◆ **Task goal**: Each record below must be retyped exactly, with nothing left out.

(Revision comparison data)

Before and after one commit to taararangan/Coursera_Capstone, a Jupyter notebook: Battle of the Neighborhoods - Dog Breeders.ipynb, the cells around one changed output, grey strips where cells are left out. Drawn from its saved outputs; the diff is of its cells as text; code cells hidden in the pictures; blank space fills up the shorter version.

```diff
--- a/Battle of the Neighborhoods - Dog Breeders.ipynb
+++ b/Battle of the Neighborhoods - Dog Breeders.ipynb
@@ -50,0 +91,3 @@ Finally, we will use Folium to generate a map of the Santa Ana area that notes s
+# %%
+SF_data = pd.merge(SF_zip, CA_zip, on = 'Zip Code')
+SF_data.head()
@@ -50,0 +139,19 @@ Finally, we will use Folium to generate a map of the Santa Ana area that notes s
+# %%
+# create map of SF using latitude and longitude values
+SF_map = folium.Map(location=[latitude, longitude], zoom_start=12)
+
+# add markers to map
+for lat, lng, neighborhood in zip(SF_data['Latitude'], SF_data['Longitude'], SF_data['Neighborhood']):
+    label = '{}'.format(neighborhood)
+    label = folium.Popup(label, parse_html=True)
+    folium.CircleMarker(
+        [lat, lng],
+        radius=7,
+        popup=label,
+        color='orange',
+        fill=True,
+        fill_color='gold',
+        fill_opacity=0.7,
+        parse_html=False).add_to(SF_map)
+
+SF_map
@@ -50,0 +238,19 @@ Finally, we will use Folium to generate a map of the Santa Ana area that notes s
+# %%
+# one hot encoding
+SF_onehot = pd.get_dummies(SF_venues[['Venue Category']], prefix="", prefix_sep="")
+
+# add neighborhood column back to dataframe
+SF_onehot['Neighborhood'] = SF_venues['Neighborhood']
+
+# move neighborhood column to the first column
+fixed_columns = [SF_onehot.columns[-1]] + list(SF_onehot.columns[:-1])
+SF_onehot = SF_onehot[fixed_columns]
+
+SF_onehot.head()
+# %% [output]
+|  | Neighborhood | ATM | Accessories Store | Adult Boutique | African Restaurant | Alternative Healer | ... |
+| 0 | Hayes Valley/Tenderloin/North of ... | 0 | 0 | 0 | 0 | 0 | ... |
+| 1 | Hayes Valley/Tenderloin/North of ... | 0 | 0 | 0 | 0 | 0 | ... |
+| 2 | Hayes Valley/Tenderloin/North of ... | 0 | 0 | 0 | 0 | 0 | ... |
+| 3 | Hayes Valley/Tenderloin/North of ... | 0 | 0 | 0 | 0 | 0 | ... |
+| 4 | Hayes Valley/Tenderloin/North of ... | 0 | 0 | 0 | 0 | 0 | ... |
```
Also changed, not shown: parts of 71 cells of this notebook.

◆ **Result of the exercise**:
Before and after one commit to taararangan/Coursera_Capstone, a Jupyter notebook: Battle of the Neighborhoods - Dog Breeders.ipynb, the cells around one changed output, grey strips where cells are left out. Drawn from its saved outputs; the diff is of its cells as text; code cells hidden in the pictures; blank space fills up the shorter version.

```diff
--- a/Battle of the Neighborhoods - Dog Breeders.ipynb
+++ b/Battle of the Neighborhoods - Dog Breeders.ipynb
@@ -50,0 +91,3 @@ Finally, we will use Folium to generate a map of the Santa Ana area that notes s
+# %%
+SF_data = pd.merge(SF_zip, CA_zip, on = 'Zip Code')
+SF_data.head()
@@ -50,0 +139,19 @@ Finally, we will use Folium to generate a map of the Santa Ana area that notes s
+# %%
+# create map of SF using latitude and longitude values
+SF_map = folium.Map(location=[latitude, longitude], zoom_start=12)
+
+# add markers to map
+for lat, lng, neighborhood in zip(SF_data['Latitude'], SF_data['Longitude'], SF_data['Neighborhood']):
+    label = '{}'.format(neighborhood)
+    label = folium.Popup(label, parse_html=True)
+    folium.CircleMarker(
+        [lat, lng],
+        radius=7,
+        popup=label,
+        color='orange',
+        fill=True,
+        fill_color='gold',
+        fill_opacity=0.7,
+        parse_html=False).add_to(SF_map)
+
+SF_map
@@ -50,0 +238,19 @@ Finally, we will use Folium to generate a map of the Santa Ana area that notes s
+# %%
+# one hot encoding
+SF_onehot = pd.get_dummies(SF_venues[['Venue Category']], prefix="", prefix_sep="")
+
+# add neighborhood column back to dataframe
+SF_onehot['Neighborhood'] = SF_venues['Neighborhood']
+
+# move neighborhood column to the first column
+fixed_columns = [SF_onehot.columns[-1]] + list(SF_onehot.columns[:-1])
+SF_onehot = SF_onehot[fixed_columns]
+
+SF_onehot.head()
+# %% [output]
+|  | Neighborhood | ATM | Accessories Store | Adult Boutique | African Restaurant | Alternative Healer | ... |
+| 0 | Hayes Valley/Tenderloin/North of ... | 0 | 0 | 0 | 0 | 0 | ... |
+| 1 | Hayes Valley/Tenderloin/North of ... | 0 | 0 | 0 | 0 | 0 | ... |
+| 2 | Hayes Valley/Tenderloin/North of ... | 0 | 0 | 0 | 0 | 0 | ... |
+| 3 | Hayes Valley/Tenderloin/North of ... | 0 | 0 | 0 | 0 | 0 | ... |
+| 4 | Hayes Valley/Tenderloin/North of ... | 0 | 0 | 0 | 0 | 0 | ... |
```
Also changed, not shown: parts of 71 cells of this notebook.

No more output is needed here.